The conference committees seeking to resolve differences between the Senate and House on the four bills in the state's budget package did not meet Friday despite early expectations they would. But a conference on the most critical bill, the one that would raise income taxes enough to blance the budget without spending cuts the majority Democrats find unpalatable, will meet at 8:30 a.m. If that committee reaches a deal, the panels negotiating the budget bill and a companion measure are expected to quickly follow suit.
Leading lawmakers said progress has been made behind the scenes and that negotiators should be able to wrap up a deal Saturday -- giving the legislative staff Sunday to prepare a conference committee report for distribution on the floor of each chamber Monday.
The process is in some ways an intricate legislative ritual. The final steps of the dance must be performed in public, but key legislators say the choreography has already been decided. There were already some signs Friday that the legislative logjam caused by the delayed budget deal was beginning to ease. A Senate committee approave a bill raising the so-called "flush tax" to fund sewer sytem upgrades -- a measure Senate President Thomas V, Mike Miller had said would have to get in line behind the budget.
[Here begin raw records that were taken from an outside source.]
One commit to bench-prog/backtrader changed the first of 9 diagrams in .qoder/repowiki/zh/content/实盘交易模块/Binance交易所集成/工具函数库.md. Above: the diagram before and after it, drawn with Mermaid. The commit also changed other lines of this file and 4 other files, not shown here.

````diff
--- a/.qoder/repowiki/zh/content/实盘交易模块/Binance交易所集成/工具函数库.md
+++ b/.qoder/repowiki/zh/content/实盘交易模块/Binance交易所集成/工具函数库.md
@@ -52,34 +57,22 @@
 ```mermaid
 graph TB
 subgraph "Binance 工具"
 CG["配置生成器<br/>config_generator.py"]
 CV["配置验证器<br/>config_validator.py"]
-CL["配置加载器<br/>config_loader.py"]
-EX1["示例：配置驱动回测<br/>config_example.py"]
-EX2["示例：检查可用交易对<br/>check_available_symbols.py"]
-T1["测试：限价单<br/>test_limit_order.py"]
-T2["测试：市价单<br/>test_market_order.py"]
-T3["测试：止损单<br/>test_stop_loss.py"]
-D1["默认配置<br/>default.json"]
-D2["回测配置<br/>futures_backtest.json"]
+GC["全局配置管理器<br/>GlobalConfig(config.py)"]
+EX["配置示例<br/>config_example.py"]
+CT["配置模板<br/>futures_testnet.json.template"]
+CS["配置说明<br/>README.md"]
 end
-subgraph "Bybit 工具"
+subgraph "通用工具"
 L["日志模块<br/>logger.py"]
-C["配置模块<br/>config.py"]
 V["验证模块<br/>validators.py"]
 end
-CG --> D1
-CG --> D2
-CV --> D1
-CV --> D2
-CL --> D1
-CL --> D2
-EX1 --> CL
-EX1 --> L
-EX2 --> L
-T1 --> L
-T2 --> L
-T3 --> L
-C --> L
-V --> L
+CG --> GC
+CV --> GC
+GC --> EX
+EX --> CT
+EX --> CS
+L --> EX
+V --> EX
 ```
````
Passing the budget is the only legislative task lawmakers have to get done each year under Maryland's Constitution. If the budget does not pass by Monday night, the legislature would be forced into a special session. But lawmakers seemed confident Friday that a deal will be finalized and that they can go home after the Assembly adjourns "sine die."